Can I interest you in a musical theatre illustration of my point from earlier today?
I’m quite fond of the song “I’m Not Afraid of Anything” from Jason Robert Brown’s Songs for a New World, and I’ve embedded a nice performance of it below.
Here, as in most cases when I’ve seen the song performed, the actress ends the song in a place of vulnerability. The last line “Cause, after all, I’m not afraid” is pretty clearly a lie, and the character is at least a little aware it’s a lie. It’s a reversal from the bright, careless beginning of the song.
In the alternate world where I get to direct things, I really wanted to take end of this song in the exact opposite direction. The audience already gets to see vulnerability and the character’s recognition of vulnerability in the bridge when she admits that her lover is afraid of her. I wanted to use the last part of the song to start suggesting how she’ll react to that epiphany.
We think we’re watching her succumb in the conventional staging because she crumples and looks weak. I wanted to stage it with her actually giving in to the temptation to feel stronger. If I got to stage it (and when I sing it in the shower), I want to see the fear turn to anger and contempt as she hits the “I am sure to win with anyone at all / I’m not afraid of anyone / Not a soul alive can get behind this wall.” But by the time she gets up to the conclusion (“So let them call / And watch them fall / ‘Cause after all / I’m not afraid”) I’d like her to be calm and controlled and safe-feeling. Not as careless at the beginning, but conscious of her strength and comfortable in it.
I think this would be nice and scary, if I could pull it off. A lot of the time, when we talk about the “glamour of evil,” we mean it in a moustache-twirling, cape-swooshing kind of way. It’s rakish — attractive because there’s something off about it. But I want to highlight the way falling back on the wrong kind of strength or the wrong kind of comfort can do much more violence to us than the thing that makes discomfits us and makes us feel weak.
The other musical I’ve really wanted to do this in is Cabaret. In the movie, the song “Tomorrow Belongs to Me” (below) opens the show. It starts off pastoral and becomes jingoistic and dangerous. The audience gets swept up in the song, and then sickened by where it ends up.
It’s a nice effect, but I’m not sure the audience’s feelings of culpability are merited. The song makes a pretty big tonal shift, and most people recoil in time. But, in the stage musical, it’s sung for the first time at a holiday party. When I saw it at college, one of the dancers at the cabaret sings it along with an up-to-then jovial Nazi. In the production I saw, the cabaret dancer was a blowsy drunk, and her lack of control contrasted with the polish and refinement of the Nazi.

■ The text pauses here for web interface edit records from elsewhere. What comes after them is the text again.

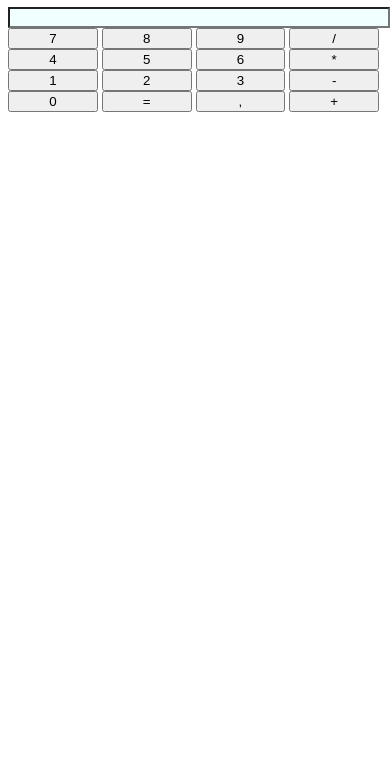
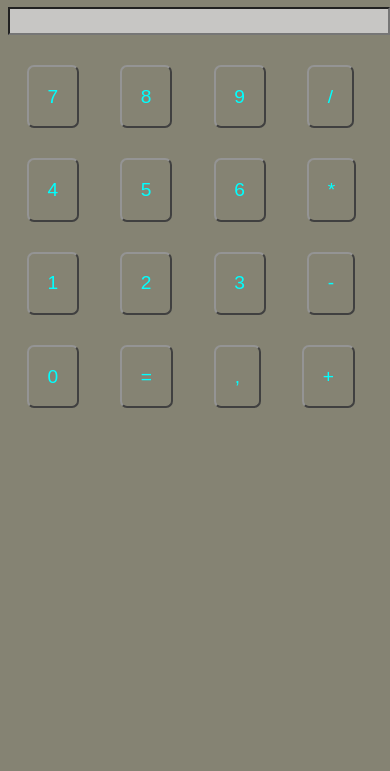
Before and after one commit to plehr/CROSS_Taschenrechner, a website: page www/index.html in a window 390 px wide. Shown: the part 73-844 px from the top of the page. Drawn offline with Linux system fonts and the light colour scheme; some packages are replaced by stand-ins of ours.

Commit message:
added layout... sorry it's ugly

```diff
--- a/www/css/calc.css
+++ b/www/css/calc.css
@@ -1,12 +1,42 @@
-.row{
-width: 100%;
+html {
+    background-color: rgb(133, 131, 115);
 }
+
+h1 {
+    color: rgb(146, 223, 32)
+}
+
+input {
+    font-size: larger;
+    background-color: rgb(133, 131, 115);
+    color: rgb(238, 12, 12);
+    text-align: right;
+    margin-bottom: 30px;
+}
+input[type="text"], textarea {
+
+    background-color : #d1d1d1df;
+
+  }
+
+.row {
+    width: 100%;
+}
+
 button {
-    width: 24%;
+    /* width: 24%; */
+    font-size: 120%;
+    margin-right: 5%;
+    margin-left: 5%;
+    margin-bottom: 30px;
+    padding: 5%;
+    background-color: rgb(133, 131, 115);
+    border: 1%;
+    border-color: rgb(148, 148, 148);
+    border-radius: 7px;
+    color:aqua
 }
+
 input {
     background-color: azure;
 }
-app {
-    background-color: black;
-}
--- a/www/js/index.js
+++ b/www/js/index.js
@@ -21,7 +21,7 @@ function init() {
 }
 
 function sum() {
-    console.log("Ich berechne: " + field_input.value + " und komme auf das Ergebnis: " + eval(field_input.value))
+    console.log("Ich berechne: " + field_input.value + " und komme auf das Ergebnis: " + eval(field_input.value));
     return eval(field_input.value)
 }
 
```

But that difference stayed constant through the song. If I were staging the show, I would have had the dancer draw strength from martial tones of the song. She might start out disheveled and comical, but I’d like to see force of the strong straighten her back, until, just as the song becomes most off-putting, she seems to have been imbued with more dignity and beauty than we’ve seen from her before.
Here, we can see that the dancer, and by extension, the Germans, are being tempted by a good — we do wish that comfort and loveliness for the dancer — but she’s gone to the wrong source for her strength and it will destroy and corrupt her and her country.
Strength and peace are to be desired, but they’re the side effects of something else. We can’t take them as the ends in themselves, or we’ll be too tempted to take the shortcut of disassociation (like the girl in the first song and me) from the things that make us feel weak, instead of acknowledging and engaging with that vulnerability or the cheat of subsuming ourselves in some ideology (like the cabaret dancer) that let’s us feel strong for some other property than that within us that actually merits dignity.